**Instructions for the task**
Each line below that holds the word "projects" counts once; state the total number of such lines and nothing else.

**Given information**
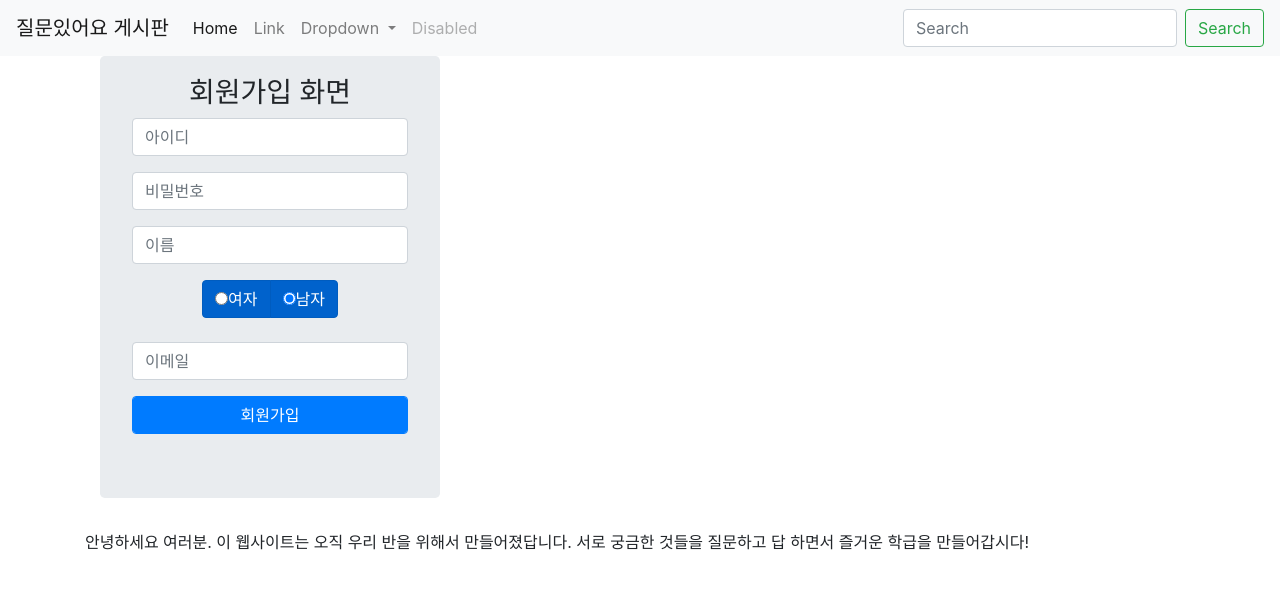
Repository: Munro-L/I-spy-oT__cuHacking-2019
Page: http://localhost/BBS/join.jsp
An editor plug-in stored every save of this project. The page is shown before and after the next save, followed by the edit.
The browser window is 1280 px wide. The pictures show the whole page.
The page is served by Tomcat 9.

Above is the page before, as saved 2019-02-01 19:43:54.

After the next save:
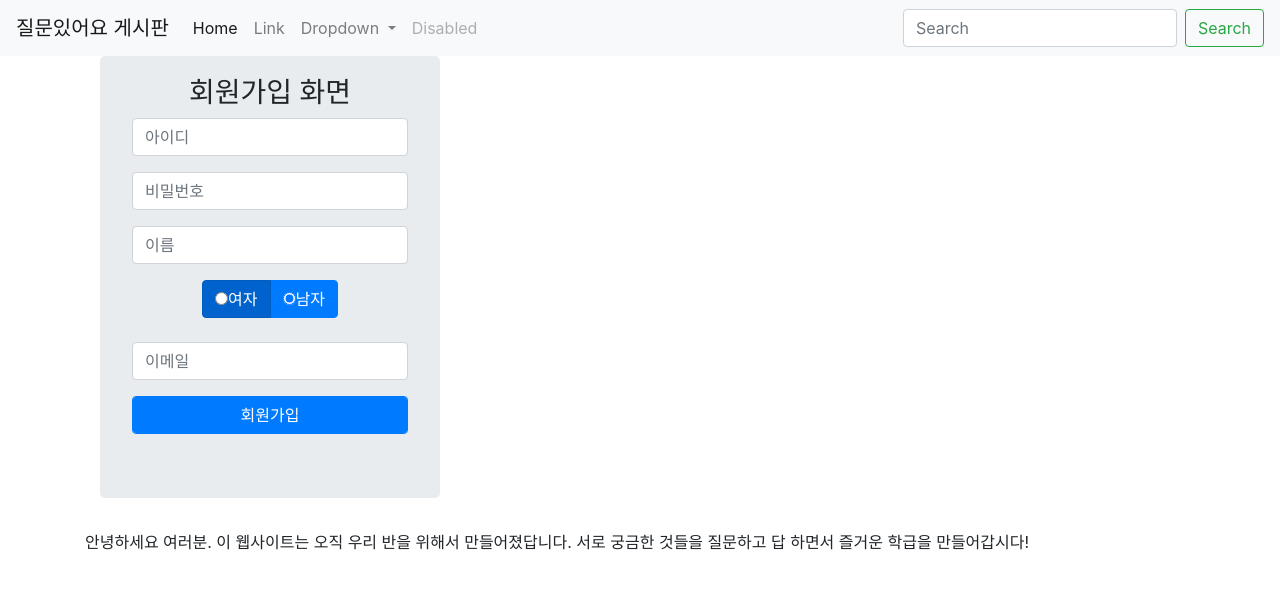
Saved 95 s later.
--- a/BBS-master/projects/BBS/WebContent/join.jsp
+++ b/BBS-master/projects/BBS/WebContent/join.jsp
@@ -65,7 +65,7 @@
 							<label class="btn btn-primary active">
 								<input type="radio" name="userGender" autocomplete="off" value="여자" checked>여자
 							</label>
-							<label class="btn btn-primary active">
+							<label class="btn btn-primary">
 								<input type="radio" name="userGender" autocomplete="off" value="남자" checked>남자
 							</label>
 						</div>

**Exercise answer**
2